• [Your task]: Write every entry out again, unchanged.
== == ==
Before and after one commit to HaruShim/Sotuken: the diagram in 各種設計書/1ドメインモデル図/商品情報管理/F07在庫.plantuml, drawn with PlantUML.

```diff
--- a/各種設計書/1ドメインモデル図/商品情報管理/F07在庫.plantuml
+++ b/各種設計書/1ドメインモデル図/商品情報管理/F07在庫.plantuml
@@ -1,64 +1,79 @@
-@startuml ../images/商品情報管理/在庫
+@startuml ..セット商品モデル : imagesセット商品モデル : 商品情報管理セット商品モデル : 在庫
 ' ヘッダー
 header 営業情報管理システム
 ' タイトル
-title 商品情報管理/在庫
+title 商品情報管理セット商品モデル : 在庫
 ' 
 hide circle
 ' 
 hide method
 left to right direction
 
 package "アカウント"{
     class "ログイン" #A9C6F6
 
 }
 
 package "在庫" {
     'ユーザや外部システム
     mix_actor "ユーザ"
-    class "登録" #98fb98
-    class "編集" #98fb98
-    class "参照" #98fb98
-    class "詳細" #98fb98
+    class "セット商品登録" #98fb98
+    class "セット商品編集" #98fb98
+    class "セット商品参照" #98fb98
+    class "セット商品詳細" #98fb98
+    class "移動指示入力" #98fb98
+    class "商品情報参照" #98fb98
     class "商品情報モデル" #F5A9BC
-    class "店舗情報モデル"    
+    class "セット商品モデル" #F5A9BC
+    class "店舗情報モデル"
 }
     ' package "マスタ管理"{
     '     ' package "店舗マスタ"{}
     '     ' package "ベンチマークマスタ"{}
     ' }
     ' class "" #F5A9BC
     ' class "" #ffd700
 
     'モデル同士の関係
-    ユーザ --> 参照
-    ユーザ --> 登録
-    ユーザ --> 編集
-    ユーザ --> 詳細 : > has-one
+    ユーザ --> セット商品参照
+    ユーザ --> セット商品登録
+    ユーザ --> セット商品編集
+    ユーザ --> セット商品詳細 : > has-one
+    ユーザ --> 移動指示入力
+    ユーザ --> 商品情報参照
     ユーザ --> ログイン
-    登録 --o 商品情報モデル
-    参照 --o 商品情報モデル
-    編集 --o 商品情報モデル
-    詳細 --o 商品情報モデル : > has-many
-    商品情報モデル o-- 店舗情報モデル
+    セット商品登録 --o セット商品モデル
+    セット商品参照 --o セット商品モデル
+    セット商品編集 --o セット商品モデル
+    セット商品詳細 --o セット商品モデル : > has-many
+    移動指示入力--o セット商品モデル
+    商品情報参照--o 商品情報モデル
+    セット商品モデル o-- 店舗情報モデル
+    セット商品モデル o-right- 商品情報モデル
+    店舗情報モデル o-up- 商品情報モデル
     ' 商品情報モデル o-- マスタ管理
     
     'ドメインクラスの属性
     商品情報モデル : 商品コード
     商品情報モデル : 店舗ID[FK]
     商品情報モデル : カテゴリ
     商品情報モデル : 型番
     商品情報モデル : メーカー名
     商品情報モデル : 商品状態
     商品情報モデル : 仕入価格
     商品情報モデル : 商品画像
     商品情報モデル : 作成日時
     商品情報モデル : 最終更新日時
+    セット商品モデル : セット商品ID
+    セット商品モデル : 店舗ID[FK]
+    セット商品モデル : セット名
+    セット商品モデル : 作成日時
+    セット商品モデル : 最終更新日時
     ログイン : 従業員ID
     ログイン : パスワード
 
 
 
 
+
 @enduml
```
== == ==
• [Reply to the task]:
Before and after one commit to HaruShim/Sotuken: the diagram in 各種設計書/1ドメインモデル図/商品情報管理/F07在庫.plantuml, drawn with PlantUML.

```diff
--- a/各種設計書/1ドメインモデル図/商品情報管理/F07在庫.plantuml
+++ b/各種設計書/1ドメインモデル図/商品情報管理/F07在庫.plantuml
@@ -1,64 +1,79 @@
-@startuml ../images/商品情報管理/在庫
+@startuml ..セット商品モデル : imagesセット商品モデル : 商品情報管理セット商品モデル : 在庫
 ' ヘッダー
 header 営業情報管理システム
 ' タイトル
-title 商品情報管理/在庫
+title 商品情報管理セット商品モデル : 在庫
 ' 
 hide circle
 ' 
 hide method
 left to right direction
 
 package "アカウント"{
     class "ログイン" #A9C6F6
 
 }
 
 package "在庫" {
     'ユーザや外部システム
     mix_actor "ユーザ"
-    class "登録" #98fb98
-    class "編集" #98fb98
-    class "参照" #98fb98
-    class "詳細" #98fb98
+    class "セット商品登録" #98fb98
+    class "セット商品編集" #98fb98
+    class "セット商品参照" #98fb98
+    class "セット商品詳細" #98fb98
+    class "移動指示入力" #98fb98
+    class "商品情報参照" #98fb98
     class "商品情報モデル" #F5A9BC
-    class "店舗情報モデル"    
+    class "セット商品モデル" #F5A9BC
+    class "店舗情報モデル"
 }
     ' package "マスタ管理"{
     '     ' package "店舗マスタ"{}
     '     ' package "ベンチマークマスタ"{}
     ' }
     ' class "" #F5A9BC
     ' class "" #ffd700
 
     'モデル同士の関係
-    ユーザ --> 参照
-    ユーザ --> 登録
-    ユーザ --> 編集
-    ユーザ --> 詳細 : > has-one
+    ユーザ --> セット商品参照
+    ユーザ --> セット商品登録
+    ユーザ --> セット商品編集
+    ユーザ --> セット商品詳細 : > has-one
+    ユーザ --> 移動指示入力
+    ユーザ --> 商品情報参照
     ユーザ --> ログイン
-    登録 --o 商品情報モデル
-    参照 --o 商品情報モデル
-    編集 --o 商品情報モデル
-    詳細 --o 商品情報モデル : > has-many
-    商品情報モデル o-- 店舗情報モデル
+    セット商品登録 --o セット商品モデル
+    セット商品参照 --o セット商品モデル
+    セット商品編集 --o セット商品モデル
+    セット商品詳細 --o セット商品モデル : > has-many
+    移動指示入力--o セット商品モデル
+    商品情報参照--o 商品情報モデル
+    セット商品モデル o-- 店舗情報モデル
+    セット商品モデル o-right- 商品情報モデル
+    店舗情報モデル o-up- 商品情報モデル
     ' 商品情報モデル o-- マスタ管理
     
     'ドメインクラスの属性
     商品情報モデル : 商品コード
     商品情報モデル : 店舗ID[FK]
     商品情報モデル : カテゴリ
     商品情報モデル : 型番
     商品情報モデル : メーカー名
     商品情報モデル : 商品状態
     商品情報モデル : 仕入価格
     商品情報モデル : 商品画像
     商品情報モデル : 作成日時
     商品情報モデル : 最終更新日時
+    セット商品モデル : セット商品ID
+    セット商品モデル : 店舗ID[FK]
+    セット商品モデル : セット名
+    セット商品モデル : 作成日時
+    セット商品モデル : 最終更新日時
     ログイン : 従業員ID
     ログイン : パスワード
 
 
 
 
+
 @enduml
```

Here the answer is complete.